Go through the data and report each line that holds the string "cells".

• • • •

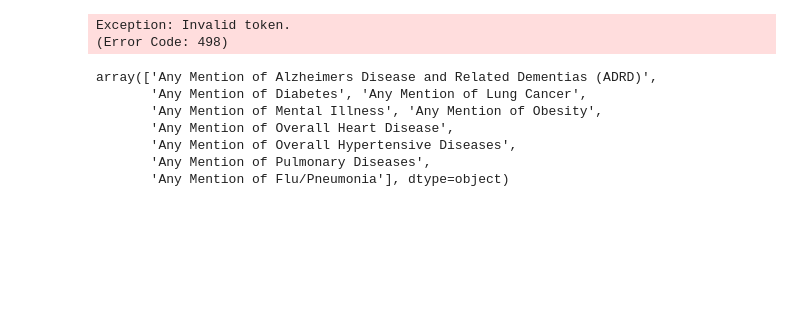
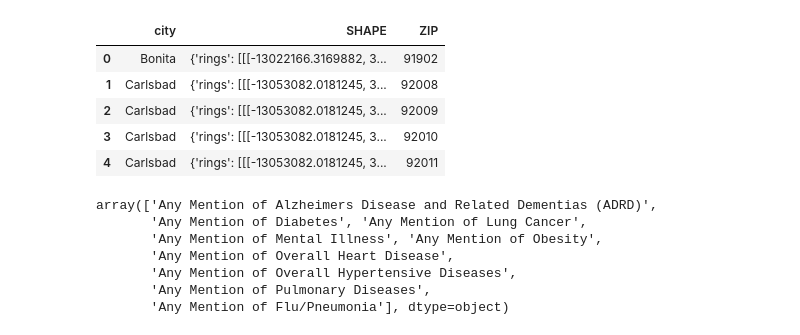
Before and after one commit to zxchen98/dsc198, a Jupyter notebook: dashboard .ipynb, the cells around one changed output. Cells and saved outputs as stored; diff of their text form; code cells hidden in the pictures; blank space fills up the shorter version.

```diff
--- a/dashboard .ipynb
+++ b/dashboard .ipynb
@@ -24,9 +24,9 @@ from sklearn.ensemble import RandomForestRegressor
 from sklearn.model_selection import train_test_split
 # %%
 # Xiangchen Zhao
-gis = GIS("https://ucsdonline.maps.arcgis.com/home/item.html?id=c74bf4d93f514f0296c1ffd6dda71a73", client_id='S9hCtNsAKhoTpS87')
+# gis = GIS("https://ucsdonline.maps.arcgis.com/home/item.html?id=c74bf4d93f514f0296c1ffd6dda71a73", client_id='S9hCtNsAKhoTpS87')
 # Yicen Ma
-# gis = GIS("https://ucsdonline.maps.arcgis.com/home/item.html?id=01cee8d17e2446739d57e7714c693624", client_id='yYvN0h2gOFqtCZRA')
+gis = GIS("https://ucsdonline.maps.arcgis.com/home/item.html?id=01cee8d17e2446739d57e7714c693624", client_id='yYvN0h2gOFqtCZRA')
 print("Successfully logged in as: " + gis.properties.user.username)
 # %% [output]
 Please sign in to your GIS and paste the code that is obtained below.
@@ -118,22 +117,26 @@ risk.head()
 # %%
 # merge city name with zipcode
 city = poly[['COom_adj','SHAPE']]
 sd_zipcode = gis.content.get("1fa5dfbe76e5485faa90bdfed3a246c8")
 sd_zipcode_sdf = pd.DataFrame.spatial.from_layer(sd_zipcode.layers[0])
 zipcode = sd_zipcode_sdf[['ZIP','SHAPE','COMMUNITY']]
 
 c = city['COom_adj'].unique()
 z = zipcode['COMMUNITY'].unique()
 
 city = city.rename(columns={'COom_adj':'COMMUNITY'})
 city_with_zip = city.merge(zipcode, on='COMMUNITY')
 city_with_zip = city_with_zip.drop('SHAPE_y',axis = 1)
 city_with_zip = city_with_zip.rename(columns = {'SHAPE_x':'SHAPE'})
 city_with_zip=city_with_zip.rename(columns={'COMMUNITY':'city'})
-city_with_zip
+city_with_zip.head()
 # %% [output]
-Exception: Invalid token.
-(Error Code: 498)
+|  | city | SHAPE | ZIP |
+| 0 | Bonita | {'rings': [[[-13022166.3169882, 3... | 91902 |
+| 1 | Carlsbad | {'rings': [[[-13053082.0181245, 3... | 92008 |
+| 2 | Carlsbad | {'rings': [[[-13053082.0181245, 3... | 92009 |
+| 3 | Carlsbad | {'rings': [[[-13053082.0181245, 3... | 92010 |
+| 4 | Carlsbad | {'rings': [[[-13053082.0181245, 3... | 92011 |
 # %%
 #get the risk type
 risk_type=risk.Condition.unique()
```
Also changed, not shown: parts of 9 cells of this notebook.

• • • •

◆ Your solution ◆
Before and after one commit to zxchen98/dsc198, a Jupyter notebook: dashboard .ipynb, the cells around one changed output. Cells and saved outputs as stored; diff of their text form; code cells hidden in the pictures; blank space fills up the shorter version.
Also changed, not shown: parts of 9 cells of this notebook.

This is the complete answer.